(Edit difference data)
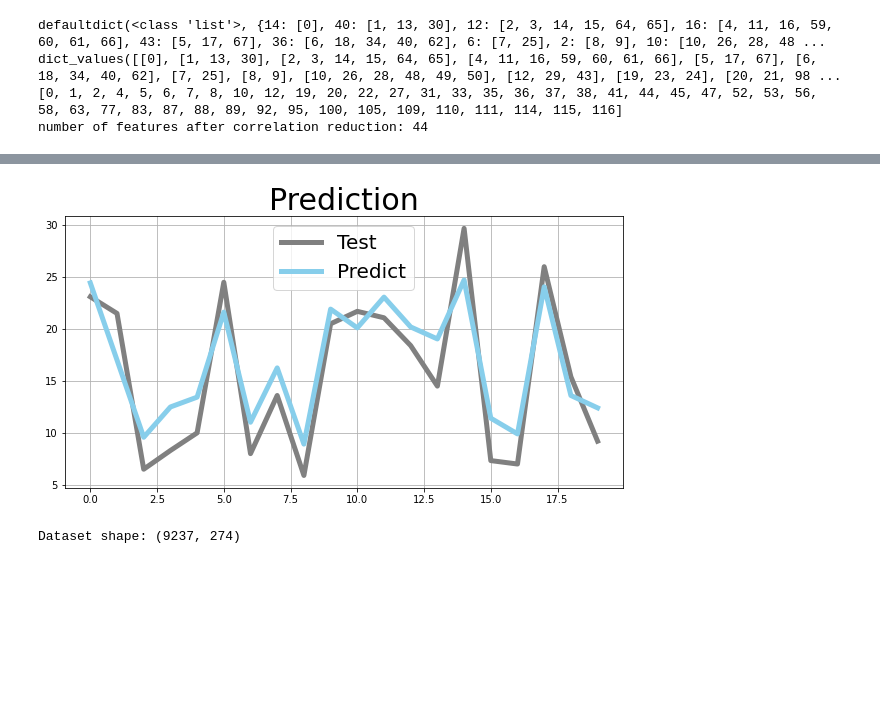
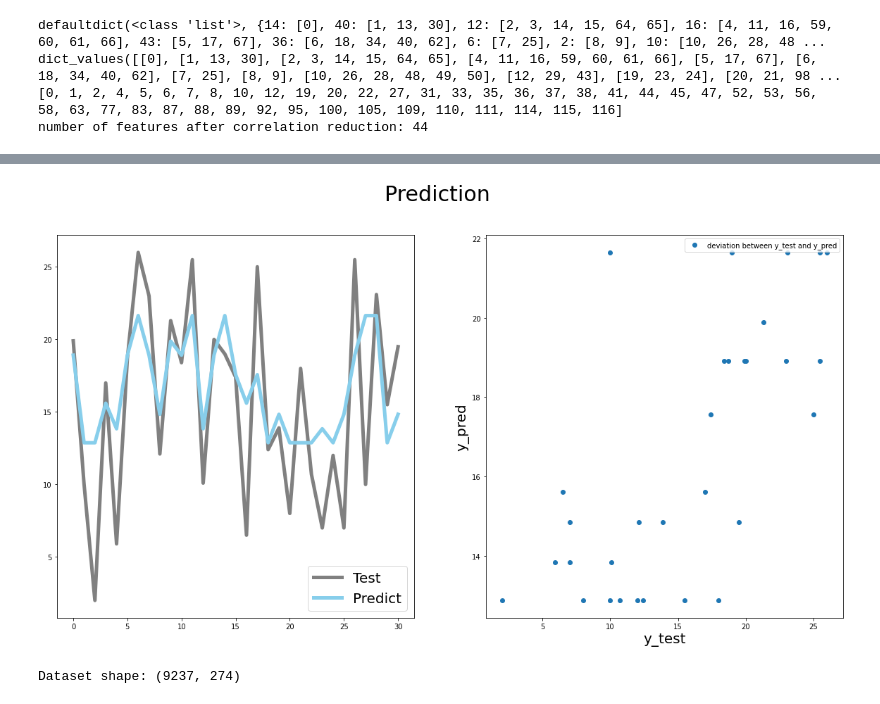
Before and after one commit to SUNWOUNG/HOMEWORK, a Jupyter notebook: project1.ipynb, the cells around one changed output, grey strips where cells are left out. Saved outputs shown, nothing was run; the diff lists cells and outputs as text; code cells hidden in the pictures; blank space fills up the shorter version.

```diff
--- a/project1.ipynb
+++ b/project1.ipynb
@@ -202,7 +207,7 @@ dict_values([[0], [1, 13, 30], [2, 3, 14, 15, 64, 65], [4, 11, 16, 59, 60, 61, 6
 number of features after correlation reduction: 44
 # %%
 from sklearn.model_selection import train_test_split
-X_train, X_test, y_train, y_test = train_test_split(X_sc, y, test_size=10, random_state=0)
+X_train, X_test, y_train, y_test = train_test_split(X_sc, y, test_size=20, random_state=0)
 X_train=X_train[:,selected_features]
 X_test=X_test[:,selected_features]
 # %%
@@ -217,15 +222,15 @@ est_rf = RandomForestRegressor(random_state=0)
 pipe_rf = Pipeline([('SKB', skb), ('forest', est_rf)])
 
 param_grid_rf = {
-     'forest__n_estimators':[1, 5, 10, 20, 100],
-     'forest__max_depth':[1, 5, 10, 15],
-     'forest__max_features':[5,6,7,8,9],
-     'forest__min_samples_leaf':[1,3,5]
+     'forest__n_estimators':[1,2,3,4, 5, 10, 20, 50, 70, 90, 100],
+     'forest__max_depth':[1,2,3,4, 5, 10, 15],
+     'forest__max_features':[1,2,3,4,5,6,7,8,9,10,20,30,40,50,60,70],
+     'forest__min_samples_leaf':[1,2,3,4,5,6,7,8,9,10,16,18,19,20,22,25]
 }
 # %%
 from sklearn.model_selection import GridSearchCV
 
-gcv_rf = GridSearchCV(estimator = pipe_rf , param_grid = param_grid_rf, cv = 10,return_train_score=True) #fill here
+gcv_rf = GridSearchCV(estimator = pipe_rf , param_grid = param_grid_rf, cv = 4,return_train_score=True)
 gcv_rf.fit(X_train, y_train)
 print('\nRandomForest:', gcv_rf.best_score_)
 print(gcv_rf.best_params_)
@@ -235,12 +257,12 @@ RandomForest: 0.20601600034491283
 # %%
-est_rf = RandomForestRegressor(random_state=0, max_features=6,n_estimators= 100 , max_depth= 10, min_samples_leaf= 5)
+est_rf = RandomForestRegressor(random_state=0, max_features=10,n_estimators= 5 , max_depth= 1, min_samples_leaf= 16)
 
 
 best_results=-10
 best_state=-1
 
 for i in range (1000):
-    X_train, X_test, y_train, y_test = train_test_split(X_sc, y, test_size=20, random_state=i)
+    X_train, X_test, y_train, y_test = train_test_split(X_sc, y, test_size=0.15, random_state=i)
     X_train=X_train[:,selected_features]
     X_test=X_test[:,selected_features]
     est_rf.fit(X_train,y_train)
@@ -251,7 +273,7 @@ for i in range (1000):
 
 print(best_results,best_state)
 
-X_train, X_test, y_train, y_test = train_test_split(X_sc, y, test_size=20, random_state=best_state)
+X_train, X_test, y_train, y_test = train_test_split(X_sc, y, test_size=0.3, random_state=best_state)
 X_train=X_train[:,selected_features]
 X_test=X_test[:,selected_features]
 # %% [output]
@@ -348,22 +362,27 @@ dev_Column
 # %%
-
 y_pred= est_rf.predict(X_test)
 
-
-plt.figure(figsize=(10,5))
-
-
-plt.title("Prediction", fontsize=30)
-plt.plot(range(len(y_test)), y_test, color='grey',linewidth=5, label='Test')
-plt.plot(range(len(y_pred)), y_pred, color='skyblue',linewidth=5, label='Predict')
-
-plt.legend(fontsize= 20)
+fig, ax=plt.subplots(1, 2, figsize=(20,10))
 
 
 
-plt.grid()
+fig.suptitle("Prediction", fontsize=30)
+ax[0].plot(range(len(y_test)), y_test, color='grey',linewidth=5, label='Test')
+ax[0].plot(range(len(y_pred)), y_pred, color='skyblue',linewidth=5, label='Predict')
+ax[0].legend(fontsize= 20)
+
+ax[1].plot(y_test, y_pred, 'o', label='deviation between y_test and y_pred')
+ax[1].set_xlabel('y_test', fontsize=20)
+ax[1].set_ylabel('y_pred', fontsize=20)
+ax[1].legend(fontsize= 10)
+
+
+
+
+
+plt.show()
 # %% [output]
-[figure, old version]
+[figure, new version]
 # %%
 #Task 7
 # %%
```
Also changed, not shown: parts of 27 cells of this notebook.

Instructions for the task:
Could you restate every entry above word for word, leaving out the pictures?

Expected answer:
Before and after one commit to SUNWOUNG/HOMEWORK, a Jupyter notebook: project1.ipynb, the cells around one changed output, grey strips where cells are left out. Saved outputs shown, nothing was run; the diff lists cells and outputs as text; code cells hidden in the pictures; blank space fills up the shorter version.

```diff
--- a/project1.ipynb
+++ b/project1.ipynb
@@ -202,7 +207,7 @@ dict_values([[0], [1, 13, 30], [2, 3, 14, 15, 64, 65], [4, 11, 16, 59, 60, 61, 6
 number of features after correlation reduction: 44
 # %%
 from sklearn.model_selection import train_test_split
-X_train, X_test, y_train, y_test = train_test_split(X_sc, y, test_size=10, random_state=0)
+X_train, X_test, y_train, y_test = train_test_split(X_sc, y, test_size=20, random_state=0)
 X_train=X_train[:,selected_features]
 X_test=X_test[:,selected_features]
 # %%
@@ -217,15 +222,15 @@ est_rf = RandomForestRegressor(random_state=0)
 pipe_rf = Pipeline([('SKB', skb), ('forest', est_rf)])
 
 param_grid_rf = {
-     'forest__n_estimators':[1, 5, 10, 20, 100],
-     'forest__max_depth':[1, 5, 10, 15],
-     'forest__max_features':[5,6,7,8,9],
-     'forest__min_samples_leaf':[1,3,5]
+     'forest__n_estimators':[1,2,3,4, 5, 10, 20, 50, 70, 90, 100],
+     'forest__max_depth':[1,2,3,4, 5, 10, 15],
+     'forest__max_features':[1,2,3,4,5,6,7,8,9,10,20,30,40,50,60,70],
+     'forest__min_samples_leaf':[1,2,3,4,5,6,7,8,9,10,16,18,19,20,22,25]
 }
 # %%
 from sklearn.model_selection import GridSearchCV
 
-gcv_rf = GridSearchCV(estimator = pipe_rf , param_grid = param_grid_rf, cv = 10,return_train_score=True) #fill here
+gcv_rf = GridSearchCV(estimator = pipe_rf , param_grid = param_grid_rf, cv = 4,return_train_score=True)
 gcv_rf.fit(X_train, y_train)
 print('\nRandomForest:', gcv_rf.best_score_)
 print(gcv_rf.best_params_)
@@ -235,12 +257,12 @@ RandomForest: 0.20601600034491283
 # %%
-est_rf = RandomForestRegressor(random_state=0, max_features=6,n_estimators= 100 , max_depth= 10, min_samples_leaf= 5)
+est_rf = RandomForestRegressor(random_state=0, max_features=10,n_estimators= 5 , max_depth= 1, min_samples_leaf= 16)
 
 
 best_results=-10
 best_state=-1
 
 for i in range (1000):
-    X_train, X_test, y_train, y_test = train_test_split(X_sc, y, test_size=20, random_state=i)
+    X_train, X_test, y_train, y_test = train_test_split(X_sc, y, test_size=0.15, random_state=i)
     X_train=X_train[:,selected_features]
     X_test=X_test[:,selected_features]
     est_rf.fit(X_train,y_train)
@@ -251,7 +273,7 @@ for i in range (1000):
 
 print(best_results,best_state)
 
-X_train, X_test, y_train, y_test = train_test_split(X_sc, y, test_size=20, random_state=best_state)
+X_train, X_test, y_train, y_test = train_test_split(X_sc, y, test_size=0.3, random_state=best_state)
 X_train=X_train[:,selected_features]
 X_test=X_test[:,selected_features]
 # %% [output]
@@ -348,22 +362,27 @@ dev_Column
 # %%
-
 y_pred= est_rf.predict(X_test)
 
-
-plt.figure(figsize=(10,5))
-
-
-plt.title("Prediction", fontsize=30)
-plt.plot(range(len(y_test)), y_test, color='grey',linewidth=5, label='Test')
-plt.plot(range(len(y_pred)), y_pred, color='skyblue',linewidth=5, label='Predict')
-
-plt.legend(fontsize= 20)
+fig, ax=plt.subplots(1, 2, figsize=(20,10))
 
 
 
-plt.grid()
+fig.suptitle("Prediction", fontsize=30)
+ax[0].plot(range(len(y_test)), y_test, color='grey',linewidth=5, label='Test')
+ax[0].plot(range(len(y_pred)), y_pred, color='skyblue',linewidth=5, label='Predict')
+ax[0].legend(fontsize= 20)
+
+ax[1].plot(y_test, y_pred, 'o', label='deviation between y_test and y_pred')
+ax[1].set_xlabel('y_test', fontsize=20)
+ax[1].set_ylabel('y_pred', fontsize=20)
+ax[1].legend(fontsize= 10)
+
+
+
+
+
+plt.show()
 # %% [output]
-[figure, old version]
+[figure, new version]
 # %%
 #Task 7
 # %%
```
Also changed, not shown: parts of 27 cells of this notebook.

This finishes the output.